POLICE cars and buses were damaged by vandals during Mischief Night disruption across Halton.

Cheshire Constabulary received more than 80 reports of anti-social behaviour and criminal damage across the north of the county.

A number of additional police officers were deployed to hot spot areas as part of an ongoing operation to tackle anti-social behaviour over the Hallowe’en and bonfire period.

Despite this, a small number of thoughtless individuals were intent on damaging properties and vehicles.

In total, police officers responded to 30 incidents in Widnes, 22 in Runcorn and 29 in Warrington.
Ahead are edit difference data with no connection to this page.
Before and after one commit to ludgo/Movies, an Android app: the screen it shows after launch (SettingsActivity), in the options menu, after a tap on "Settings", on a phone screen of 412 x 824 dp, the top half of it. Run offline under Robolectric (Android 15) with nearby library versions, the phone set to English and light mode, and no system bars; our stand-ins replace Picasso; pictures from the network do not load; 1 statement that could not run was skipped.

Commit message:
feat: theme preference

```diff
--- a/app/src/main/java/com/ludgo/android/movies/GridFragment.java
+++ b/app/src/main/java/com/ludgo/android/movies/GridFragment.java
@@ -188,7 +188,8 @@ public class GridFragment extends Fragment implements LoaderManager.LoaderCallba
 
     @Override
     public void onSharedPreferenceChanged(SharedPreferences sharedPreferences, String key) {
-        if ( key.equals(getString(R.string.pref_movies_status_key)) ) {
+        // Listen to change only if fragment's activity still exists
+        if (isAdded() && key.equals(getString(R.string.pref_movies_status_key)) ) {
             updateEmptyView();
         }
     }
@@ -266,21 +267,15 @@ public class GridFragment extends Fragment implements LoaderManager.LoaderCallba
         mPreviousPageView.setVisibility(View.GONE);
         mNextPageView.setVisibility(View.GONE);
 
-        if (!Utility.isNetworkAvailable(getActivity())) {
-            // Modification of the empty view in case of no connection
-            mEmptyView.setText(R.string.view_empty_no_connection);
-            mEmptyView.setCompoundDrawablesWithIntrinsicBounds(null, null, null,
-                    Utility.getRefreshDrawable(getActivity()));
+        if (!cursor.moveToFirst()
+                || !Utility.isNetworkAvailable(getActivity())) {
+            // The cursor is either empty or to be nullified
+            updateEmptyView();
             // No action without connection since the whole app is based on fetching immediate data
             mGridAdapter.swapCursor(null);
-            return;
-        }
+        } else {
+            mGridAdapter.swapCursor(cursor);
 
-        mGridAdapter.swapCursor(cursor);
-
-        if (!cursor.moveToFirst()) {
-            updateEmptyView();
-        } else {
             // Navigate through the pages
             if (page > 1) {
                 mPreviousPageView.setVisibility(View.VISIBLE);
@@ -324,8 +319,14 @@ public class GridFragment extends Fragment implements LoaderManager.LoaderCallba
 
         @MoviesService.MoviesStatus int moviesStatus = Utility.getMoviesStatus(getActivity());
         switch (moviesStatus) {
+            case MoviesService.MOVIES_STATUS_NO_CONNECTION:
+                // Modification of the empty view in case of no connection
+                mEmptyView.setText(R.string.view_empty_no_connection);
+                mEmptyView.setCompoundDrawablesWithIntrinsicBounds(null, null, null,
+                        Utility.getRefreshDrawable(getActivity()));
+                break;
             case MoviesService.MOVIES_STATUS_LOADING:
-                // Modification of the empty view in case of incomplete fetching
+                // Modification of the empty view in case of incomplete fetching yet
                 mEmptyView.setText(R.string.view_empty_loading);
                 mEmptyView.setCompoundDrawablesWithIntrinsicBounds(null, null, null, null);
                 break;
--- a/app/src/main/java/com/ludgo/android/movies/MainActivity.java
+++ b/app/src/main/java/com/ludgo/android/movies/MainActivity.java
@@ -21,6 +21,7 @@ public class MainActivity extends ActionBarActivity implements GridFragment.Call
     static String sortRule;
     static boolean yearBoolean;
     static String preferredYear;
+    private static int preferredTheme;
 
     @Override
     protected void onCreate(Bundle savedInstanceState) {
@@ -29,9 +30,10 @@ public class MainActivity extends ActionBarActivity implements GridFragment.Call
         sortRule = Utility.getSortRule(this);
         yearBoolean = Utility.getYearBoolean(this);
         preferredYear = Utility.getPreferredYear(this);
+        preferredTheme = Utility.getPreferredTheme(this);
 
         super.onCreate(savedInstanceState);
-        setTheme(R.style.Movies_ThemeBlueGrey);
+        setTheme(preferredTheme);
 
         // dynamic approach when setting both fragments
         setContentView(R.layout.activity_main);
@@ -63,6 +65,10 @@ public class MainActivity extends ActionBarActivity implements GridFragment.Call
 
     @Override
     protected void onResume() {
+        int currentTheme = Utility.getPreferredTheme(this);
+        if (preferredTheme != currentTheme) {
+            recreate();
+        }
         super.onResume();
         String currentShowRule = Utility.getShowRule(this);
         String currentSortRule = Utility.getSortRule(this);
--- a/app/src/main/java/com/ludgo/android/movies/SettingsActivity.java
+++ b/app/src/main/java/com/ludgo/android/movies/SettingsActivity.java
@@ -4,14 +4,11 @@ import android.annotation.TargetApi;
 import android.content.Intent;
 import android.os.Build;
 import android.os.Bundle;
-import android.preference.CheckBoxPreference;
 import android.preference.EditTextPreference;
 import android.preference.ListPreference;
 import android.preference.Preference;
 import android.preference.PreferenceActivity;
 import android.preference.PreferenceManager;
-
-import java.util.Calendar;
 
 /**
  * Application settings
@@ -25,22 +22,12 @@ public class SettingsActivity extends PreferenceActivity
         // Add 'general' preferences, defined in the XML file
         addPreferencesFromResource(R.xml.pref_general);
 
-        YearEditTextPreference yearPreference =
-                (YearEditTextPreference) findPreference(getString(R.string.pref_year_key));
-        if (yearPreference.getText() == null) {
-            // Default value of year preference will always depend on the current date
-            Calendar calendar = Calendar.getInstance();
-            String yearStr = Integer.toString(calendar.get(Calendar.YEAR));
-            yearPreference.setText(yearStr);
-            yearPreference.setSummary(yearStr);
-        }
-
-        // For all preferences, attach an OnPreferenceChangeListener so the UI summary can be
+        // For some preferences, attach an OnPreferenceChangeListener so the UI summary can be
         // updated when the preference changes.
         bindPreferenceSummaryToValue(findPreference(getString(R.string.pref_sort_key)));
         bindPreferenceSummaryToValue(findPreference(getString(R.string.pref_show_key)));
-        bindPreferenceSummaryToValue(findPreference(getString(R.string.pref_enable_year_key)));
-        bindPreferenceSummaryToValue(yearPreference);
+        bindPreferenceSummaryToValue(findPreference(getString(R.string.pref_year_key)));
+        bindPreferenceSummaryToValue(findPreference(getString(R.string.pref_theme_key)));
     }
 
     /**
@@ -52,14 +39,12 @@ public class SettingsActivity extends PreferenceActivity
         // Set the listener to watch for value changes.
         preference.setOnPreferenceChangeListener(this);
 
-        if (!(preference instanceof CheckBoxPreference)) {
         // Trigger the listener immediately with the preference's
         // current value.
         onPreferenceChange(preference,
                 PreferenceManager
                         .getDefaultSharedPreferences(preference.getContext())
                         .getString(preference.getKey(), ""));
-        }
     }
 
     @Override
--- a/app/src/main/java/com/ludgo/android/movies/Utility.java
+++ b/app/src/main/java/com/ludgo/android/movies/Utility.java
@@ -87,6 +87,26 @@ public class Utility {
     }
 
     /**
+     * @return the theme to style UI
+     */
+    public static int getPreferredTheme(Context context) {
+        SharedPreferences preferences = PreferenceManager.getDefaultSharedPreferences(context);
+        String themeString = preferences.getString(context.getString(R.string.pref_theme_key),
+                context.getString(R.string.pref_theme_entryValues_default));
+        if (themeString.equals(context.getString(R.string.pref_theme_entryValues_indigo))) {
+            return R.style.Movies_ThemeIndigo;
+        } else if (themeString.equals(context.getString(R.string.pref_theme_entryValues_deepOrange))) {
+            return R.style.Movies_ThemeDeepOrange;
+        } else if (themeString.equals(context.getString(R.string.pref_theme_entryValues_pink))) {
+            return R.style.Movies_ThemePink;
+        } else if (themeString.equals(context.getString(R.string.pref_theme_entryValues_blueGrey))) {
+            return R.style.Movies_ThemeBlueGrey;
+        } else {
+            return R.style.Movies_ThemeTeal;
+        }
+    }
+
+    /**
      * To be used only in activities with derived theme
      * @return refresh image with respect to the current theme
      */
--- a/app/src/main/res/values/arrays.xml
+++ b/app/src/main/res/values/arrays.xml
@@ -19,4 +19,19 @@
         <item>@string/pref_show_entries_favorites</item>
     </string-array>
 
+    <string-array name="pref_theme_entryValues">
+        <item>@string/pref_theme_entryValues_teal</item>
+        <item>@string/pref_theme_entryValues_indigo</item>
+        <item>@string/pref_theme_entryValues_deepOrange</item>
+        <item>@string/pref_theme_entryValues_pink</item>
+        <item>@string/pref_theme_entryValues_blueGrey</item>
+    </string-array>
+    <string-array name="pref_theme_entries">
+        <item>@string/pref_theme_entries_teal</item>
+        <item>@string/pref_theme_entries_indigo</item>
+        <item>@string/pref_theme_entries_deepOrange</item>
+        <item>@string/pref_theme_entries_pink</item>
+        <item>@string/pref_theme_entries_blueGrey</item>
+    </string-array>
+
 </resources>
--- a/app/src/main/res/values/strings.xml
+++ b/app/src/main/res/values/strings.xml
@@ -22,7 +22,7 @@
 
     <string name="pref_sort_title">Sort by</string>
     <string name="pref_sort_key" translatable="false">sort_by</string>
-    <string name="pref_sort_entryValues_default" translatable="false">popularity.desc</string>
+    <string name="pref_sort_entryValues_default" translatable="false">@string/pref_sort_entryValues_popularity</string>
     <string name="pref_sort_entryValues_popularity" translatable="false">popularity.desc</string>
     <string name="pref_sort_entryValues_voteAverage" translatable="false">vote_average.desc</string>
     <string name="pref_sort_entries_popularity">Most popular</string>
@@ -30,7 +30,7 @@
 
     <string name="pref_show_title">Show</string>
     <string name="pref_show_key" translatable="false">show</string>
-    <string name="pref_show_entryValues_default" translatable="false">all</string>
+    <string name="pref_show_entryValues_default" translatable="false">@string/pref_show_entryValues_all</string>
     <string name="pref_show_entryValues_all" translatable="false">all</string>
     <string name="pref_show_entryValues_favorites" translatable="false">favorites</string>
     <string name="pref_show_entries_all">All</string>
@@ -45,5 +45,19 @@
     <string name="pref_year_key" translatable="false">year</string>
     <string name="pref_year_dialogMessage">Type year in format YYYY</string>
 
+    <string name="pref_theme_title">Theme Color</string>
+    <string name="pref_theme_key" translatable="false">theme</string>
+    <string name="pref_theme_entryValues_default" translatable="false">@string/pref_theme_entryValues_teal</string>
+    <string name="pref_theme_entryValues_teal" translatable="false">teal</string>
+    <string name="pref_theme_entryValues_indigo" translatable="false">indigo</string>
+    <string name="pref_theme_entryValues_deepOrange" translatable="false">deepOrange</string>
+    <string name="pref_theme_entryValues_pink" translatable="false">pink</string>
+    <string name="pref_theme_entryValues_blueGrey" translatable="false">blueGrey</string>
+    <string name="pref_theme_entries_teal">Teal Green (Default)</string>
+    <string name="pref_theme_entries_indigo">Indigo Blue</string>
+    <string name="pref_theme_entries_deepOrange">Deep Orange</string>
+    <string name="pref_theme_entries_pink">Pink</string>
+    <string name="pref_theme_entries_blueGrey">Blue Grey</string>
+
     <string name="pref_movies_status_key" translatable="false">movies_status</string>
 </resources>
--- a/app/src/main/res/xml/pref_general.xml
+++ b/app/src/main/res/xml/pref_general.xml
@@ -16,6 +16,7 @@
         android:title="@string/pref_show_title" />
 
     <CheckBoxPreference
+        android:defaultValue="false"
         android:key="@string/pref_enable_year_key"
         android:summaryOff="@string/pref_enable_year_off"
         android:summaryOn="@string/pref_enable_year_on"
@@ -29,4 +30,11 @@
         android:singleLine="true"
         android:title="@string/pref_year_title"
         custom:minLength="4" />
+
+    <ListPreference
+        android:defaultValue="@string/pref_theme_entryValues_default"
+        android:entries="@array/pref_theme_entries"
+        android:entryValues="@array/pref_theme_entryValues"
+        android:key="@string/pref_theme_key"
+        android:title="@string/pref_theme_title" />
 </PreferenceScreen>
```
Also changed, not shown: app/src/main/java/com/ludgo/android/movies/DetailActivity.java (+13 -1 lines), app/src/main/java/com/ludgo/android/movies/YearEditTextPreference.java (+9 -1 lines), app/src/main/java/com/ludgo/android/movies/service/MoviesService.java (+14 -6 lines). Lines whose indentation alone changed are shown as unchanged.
These included a number of vehicles damaged, including one being tipped on its side and one that was damaged by a firework, a number of buses damaged by stones, and two police cars were also damaged – resulting in them being taken off the road for the rest of the night.

Polices and firefighters also dealt with a number of nuisance fires which involved fires in children's play areas, wheelie bin fires and a small fire on a boat in Warrington.

Chief Superintendent Bill Dutton said: "Damaging property and vehicles is simply unacceptable behaviour and is extremely distressing to the victims.

"Furthermore, it has much wider implications for the local community.

"We had an increased officer presence out on the streets making sure crime and anti-social behaviour was kept to a minimum and members of the public felt safe, but despite our best efforts there were still a minority of people intent on causing mindless vandalism and causing disruption within their communities.

"A number of police cars were damaged, so much so that they had to be taken off the road for the rest of the night.

"While a smashed windscreen might not sound like a serious crime, damage such as this has a number of knock on implications.

"Not only were there less police cars on the streets, but it also meant that officers were tied up dealing with the criminal damage - when they could have been responding to real emergencies.

"Increased police patrols will continue in those areas affected throughout this week and into the weekend."

Cheshire Fire and Rescue Service's deliberate fire reduction manager, Andy Gray, said: "People might see starting a small bonfire or setting off fireworks as a bit of harmless fun, but fire is extremely unpredictable and can easily get out of control and spread – and tragic accidents can happen with fireworks.

"While firefighters are out dealing with nuisance fires, they are not in the best position to respond to genuine emergencies.

"We will continue to monitor high activity areas throughout the Hallowe'en and Bonfire period, and we are encouraging the public to support us in reducing deliberate fires by ensuring wheelie bins and rubbish are not left out in the open - once your bin has been emptied please ensure you put it away securely."

Anyone with more information in relation to any of the incidents that took place last night contact Cheshire Police on 101.

Alternatively information can be passed on anonymously, via Crimestoppers, on 0800 555 111.